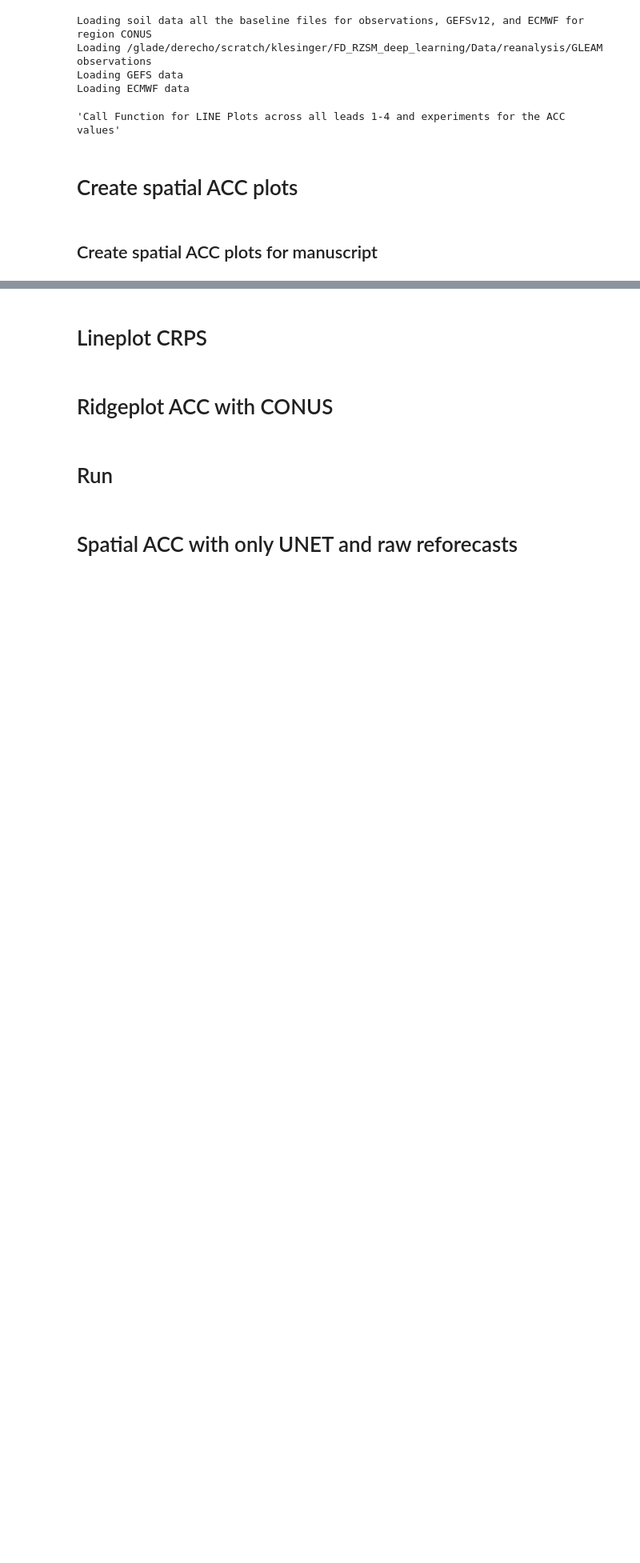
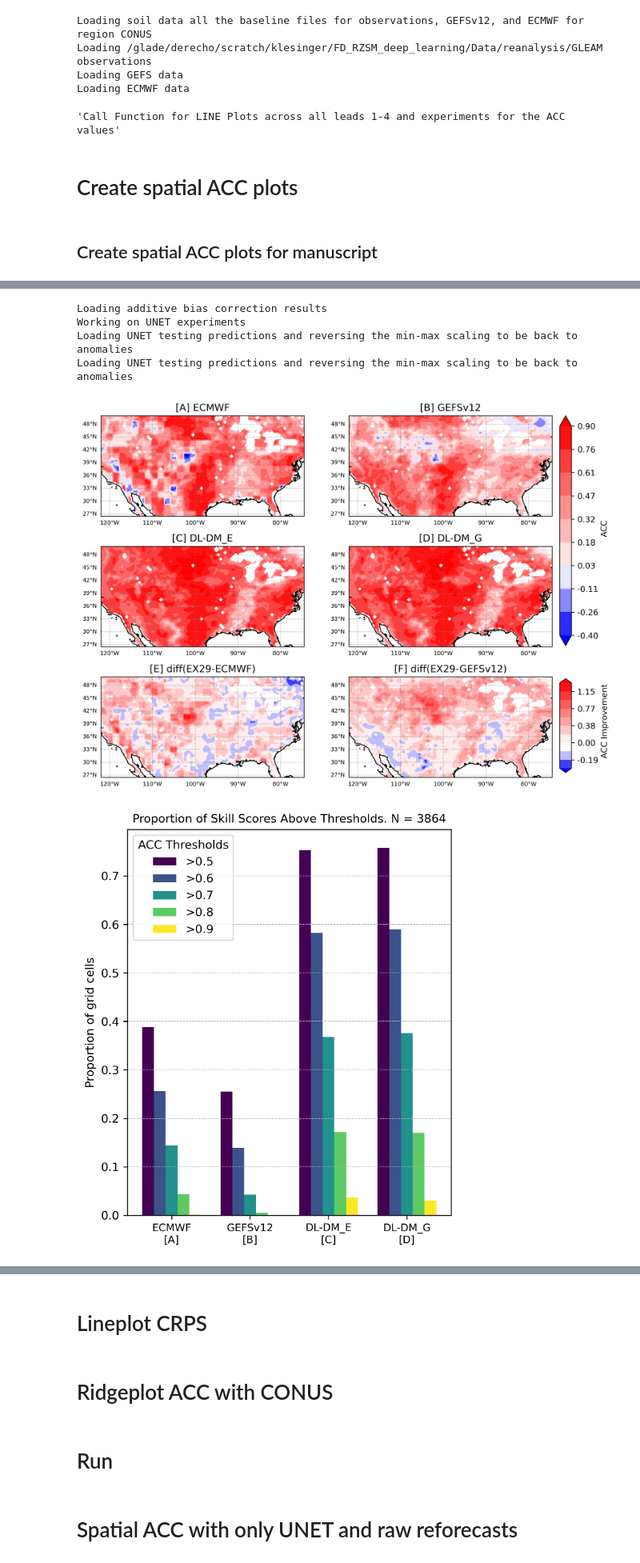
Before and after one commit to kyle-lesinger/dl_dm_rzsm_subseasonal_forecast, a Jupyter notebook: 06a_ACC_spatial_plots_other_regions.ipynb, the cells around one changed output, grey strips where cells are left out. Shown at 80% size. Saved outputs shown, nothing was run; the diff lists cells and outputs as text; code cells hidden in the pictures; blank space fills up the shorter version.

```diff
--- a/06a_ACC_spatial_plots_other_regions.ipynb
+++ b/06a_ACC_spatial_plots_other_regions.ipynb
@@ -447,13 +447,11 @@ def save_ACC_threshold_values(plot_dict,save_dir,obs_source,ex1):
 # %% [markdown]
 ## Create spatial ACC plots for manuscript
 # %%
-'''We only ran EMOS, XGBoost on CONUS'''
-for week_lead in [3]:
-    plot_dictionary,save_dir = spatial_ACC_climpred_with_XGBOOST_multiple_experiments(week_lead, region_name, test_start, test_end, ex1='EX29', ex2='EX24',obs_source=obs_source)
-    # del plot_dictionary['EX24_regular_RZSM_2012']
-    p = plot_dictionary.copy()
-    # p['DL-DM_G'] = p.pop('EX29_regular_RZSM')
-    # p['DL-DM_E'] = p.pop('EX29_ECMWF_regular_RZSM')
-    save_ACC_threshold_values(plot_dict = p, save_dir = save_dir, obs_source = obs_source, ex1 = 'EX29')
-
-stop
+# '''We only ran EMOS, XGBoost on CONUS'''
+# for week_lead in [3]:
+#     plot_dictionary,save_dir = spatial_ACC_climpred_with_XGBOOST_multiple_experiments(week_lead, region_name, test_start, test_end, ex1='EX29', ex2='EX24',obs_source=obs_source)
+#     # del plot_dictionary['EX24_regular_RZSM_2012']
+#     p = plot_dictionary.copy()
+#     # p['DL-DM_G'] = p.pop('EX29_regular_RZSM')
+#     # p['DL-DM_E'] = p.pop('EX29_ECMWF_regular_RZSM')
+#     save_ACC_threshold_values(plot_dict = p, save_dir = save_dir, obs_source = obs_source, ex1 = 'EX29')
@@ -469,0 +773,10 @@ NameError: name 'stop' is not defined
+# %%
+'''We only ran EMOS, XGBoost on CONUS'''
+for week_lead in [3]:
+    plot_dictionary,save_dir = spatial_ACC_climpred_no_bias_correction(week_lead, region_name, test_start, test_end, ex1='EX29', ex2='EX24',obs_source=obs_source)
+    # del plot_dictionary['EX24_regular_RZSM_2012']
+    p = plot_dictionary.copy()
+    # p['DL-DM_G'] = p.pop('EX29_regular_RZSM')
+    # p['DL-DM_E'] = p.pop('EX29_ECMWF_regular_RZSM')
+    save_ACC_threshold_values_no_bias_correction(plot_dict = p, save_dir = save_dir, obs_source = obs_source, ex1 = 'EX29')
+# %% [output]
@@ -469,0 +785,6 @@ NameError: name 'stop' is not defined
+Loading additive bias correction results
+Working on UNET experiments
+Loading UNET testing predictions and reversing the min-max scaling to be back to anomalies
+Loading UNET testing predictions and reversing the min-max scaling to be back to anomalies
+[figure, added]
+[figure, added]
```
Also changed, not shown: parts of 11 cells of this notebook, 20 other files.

--------------------------------------------------

Description of the task —
Pick each line holding the word "ipynb" out of the data and copy it.

Problem solution —
Before and after one commit to kyle-lesinger/dl_dm_rzsm_subseasonal_forecast, a Jupyter notebook: 06a_ACC_spatial_plots_other_regions.ipynb, the cells around one changed output, grey strips where cells are left out. Shown at 80% size. Saved outputs shown, nothing was run; the diff lists cells and outputs as text; code cells hidden in the pictures; blank space fills up the shorter version.
--- a/06a_ACC_spatial_plots_other_regions.ipynb
+++ b/06a_ACC_spatial_plots_other_regions.ipynb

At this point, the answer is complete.